Texas: Line Growing for Hutchison’s Senate Seat
By Hastings Wyman
Southern Political Report
December 15, 2008 —Although US Sen. Kay Bailey Hutchison (R-TX) hasn’t set a date for stepping down from the US Senate to run for governor, Lone Star politicos in both parties are already gearing up to succeed her in the Senate. Three Republicans have already entered the race; state Sen. Florence Shapiro, former Secretary of State Roger Williams and Railroad Commissioner Elizabeth Ames Jones have formed exploratory committees. Others are also expected to run.
Florence Shapiro was the first out of the box; she formed an exploratory committee last summer. On the plus side, she has the support of a number of her fellow state senators. Considered a moderate conservative in the Hutchison tradition, Shapiro made a reputation in the legislature for her expertise in school financing, a major state issue in the past few years. As a result, she has a network of supporters in the education community. On the down side, she does not have as much personal money as other candidates, she has never run statewide, and her political heft is primarily limited to her suburban North Dallas bailiwick.
Roger Williams ran the Lone Star GOP’s Victory ’08 program, which took him all over Texas speaking to Republican grassroots activists, raising money and energizing the troops. “This is a huge advantage,” notes Texas Quorum editor Harvey Kronberg. A successful businessman (auto dealerships), Williams is well off, though not as flush as several of the other contenders. He is also a former professional baseball player and is close to President Bush, an asset in Texas if not everywhere else. Williams’ downside is a lack of strong name ID, although he will probably have the funds to rectify that.
Elizabeth Ames Jones has some name ID and significant contacts from serving and getting elected to the Texas Railroad Commission, which oversees the state’s oil and gas industries. She is only the second woman to serve on the Commission. The post also gives her an excellent platform from which to raise money for a US Senate bid. She comes from a wealthy family, is married and has two grown children. Her political experience includes service in the legislature. Despite her record, however, most voters statewide don’t know much about her.
The list of Republican contenders is likely to grow. One potentially strong vote-getter is Lt. Gov. David Dewhurst. Not only does he have significant name ID from his prior statewide elections as land commissioner and lieutenant governor, he is very wealthy and could finance a strong campaign. He has given no indication what he will do. He could seek re-election to his current job in 2010, a fairly safe ambition; jump into the governor’s race -- unlikely since there are already two powerful Republican figures in that contest, Hutchison and incumbent Gov. Rick Perry; or run for the US Senate.
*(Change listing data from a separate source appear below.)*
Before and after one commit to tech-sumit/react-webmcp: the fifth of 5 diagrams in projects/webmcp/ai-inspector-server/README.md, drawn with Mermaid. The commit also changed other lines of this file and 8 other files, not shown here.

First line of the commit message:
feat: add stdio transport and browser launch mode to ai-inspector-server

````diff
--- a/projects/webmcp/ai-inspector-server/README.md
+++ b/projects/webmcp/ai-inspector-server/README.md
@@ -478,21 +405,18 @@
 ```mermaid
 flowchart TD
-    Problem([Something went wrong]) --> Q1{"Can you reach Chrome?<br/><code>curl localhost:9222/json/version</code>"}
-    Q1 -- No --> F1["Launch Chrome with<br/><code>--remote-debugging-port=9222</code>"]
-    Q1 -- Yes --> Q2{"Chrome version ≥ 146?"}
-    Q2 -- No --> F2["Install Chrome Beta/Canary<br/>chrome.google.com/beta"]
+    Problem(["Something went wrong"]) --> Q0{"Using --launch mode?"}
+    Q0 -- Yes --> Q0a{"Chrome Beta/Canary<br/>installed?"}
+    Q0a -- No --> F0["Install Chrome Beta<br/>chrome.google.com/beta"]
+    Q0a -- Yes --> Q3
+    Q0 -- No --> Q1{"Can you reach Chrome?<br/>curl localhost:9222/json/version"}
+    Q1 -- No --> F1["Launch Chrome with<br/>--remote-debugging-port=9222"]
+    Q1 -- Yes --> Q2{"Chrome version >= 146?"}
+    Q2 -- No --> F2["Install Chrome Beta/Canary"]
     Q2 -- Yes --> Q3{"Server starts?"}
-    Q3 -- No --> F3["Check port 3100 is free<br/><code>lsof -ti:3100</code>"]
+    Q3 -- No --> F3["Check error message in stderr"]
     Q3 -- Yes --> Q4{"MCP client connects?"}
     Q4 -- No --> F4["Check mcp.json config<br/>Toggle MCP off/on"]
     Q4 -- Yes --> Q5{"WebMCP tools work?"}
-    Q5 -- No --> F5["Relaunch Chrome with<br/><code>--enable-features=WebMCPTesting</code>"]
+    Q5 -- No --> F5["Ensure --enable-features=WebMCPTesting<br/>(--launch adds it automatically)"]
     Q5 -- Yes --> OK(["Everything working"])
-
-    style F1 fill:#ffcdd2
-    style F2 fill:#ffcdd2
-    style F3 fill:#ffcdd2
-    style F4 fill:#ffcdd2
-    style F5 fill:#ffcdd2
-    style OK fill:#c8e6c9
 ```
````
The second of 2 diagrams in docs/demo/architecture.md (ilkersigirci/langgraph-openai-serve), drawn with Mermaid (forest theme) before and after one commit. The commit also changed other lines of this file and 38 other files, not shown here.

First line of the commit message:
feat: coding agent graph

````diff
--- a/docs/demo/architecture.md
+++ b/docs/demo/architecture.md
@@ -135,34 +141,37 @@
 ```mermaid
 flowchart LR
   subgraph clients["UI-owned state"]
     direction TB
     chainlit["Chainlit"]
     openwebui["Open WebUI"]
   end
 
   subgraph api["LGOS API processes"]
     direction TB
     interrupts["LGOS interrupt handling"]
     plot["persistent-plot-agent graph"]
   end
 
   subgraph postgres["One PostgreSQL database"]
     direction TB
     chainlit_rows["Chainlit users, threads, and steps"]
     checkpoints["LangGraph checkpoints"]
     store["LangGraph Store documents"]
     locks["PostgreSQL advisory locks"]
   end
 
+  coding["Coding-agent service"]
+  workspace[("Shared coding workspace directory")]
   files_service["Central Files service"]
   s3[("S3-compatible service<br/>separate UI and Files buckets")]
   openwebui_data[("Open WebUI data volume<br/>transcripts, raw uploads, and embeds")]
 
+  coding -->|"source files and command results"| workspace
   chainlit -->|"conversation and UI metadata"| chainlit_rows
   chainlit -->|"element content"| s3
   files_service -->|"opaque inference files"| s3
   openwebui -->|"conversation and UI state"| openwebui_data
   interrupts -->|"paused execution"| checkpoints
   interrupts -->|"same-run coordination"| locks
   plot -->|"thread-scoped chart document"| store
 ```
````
Other GOPers are also frequently mentioned as candidates for Hutchison’s US Senate seat, even though they have given no indication that they plan to run. These include Railroad Commissioner Michael Williams (R). As an African American, he would have no racial base in the Republican Primary; however, he might well appeal to GOPers who want to see their party broaden its appeal. US Rep. Kay Granger (R) of Fort Worth and Attorney General Greg Abbott (R) are also potential senate candidates.
On the Democratic side, former state Comptroller John Sharp announced last week that he plans to run for the senate. He generally positions himself as a moderate to conservative Democrat. Sharp is a former Texas Railroad Commissioner and a former state legislator. He has, however, run statewide twice in the past -- for lieutenant governor in 1998 and 2002 -- and lost both times. In addition, Houston Mayor Bill White is expected to announce his Senate candidacy early this week, perhaps Monday. White has a non-partisan image, in part, as Kronberg says, because “he shepherded Houston through two hurricanes.” His pro-life stance on abortion might give him difficulties in the Democratic Primary. Former Dallas Mayor Ron Kirk (D), who lost (43%) a US Senate bid in 2002, also gets mentioned; however, he is also on the short list for Secretary of Transportation in the Obama Administration.
While both Sharp and White bring some assets to the table, Texas is still a pretty solid Republican state. Recent trends have favored the Democrats, but barring a surprise development, the GOP nominee will certainly be the early favorite.
While Hutchison doesn’t come up for re-election until 2012, Texas elects a governor in 2010. Hutchison doesn’t have to resign until after the gubernatorial primary or election, thus assuring that she has a job in the event she loses her bid for governor. If she doesn’t resign until after the 2010 election, there would be no special election. Perry could appoint a senator for a two-year term and the Senate election would be held in 2012. Hutchison has said she will run for governor, but she has also said she has no plans to resign her Senate seat, but might toward the end of 2010. There is discussion of the range of scenarios involving the exact timing of her stepping down, but the various contenders gearing up now believe she will resign in time for a special election in 2010. “She’s really eager to get out of [Washington],” avows one insider.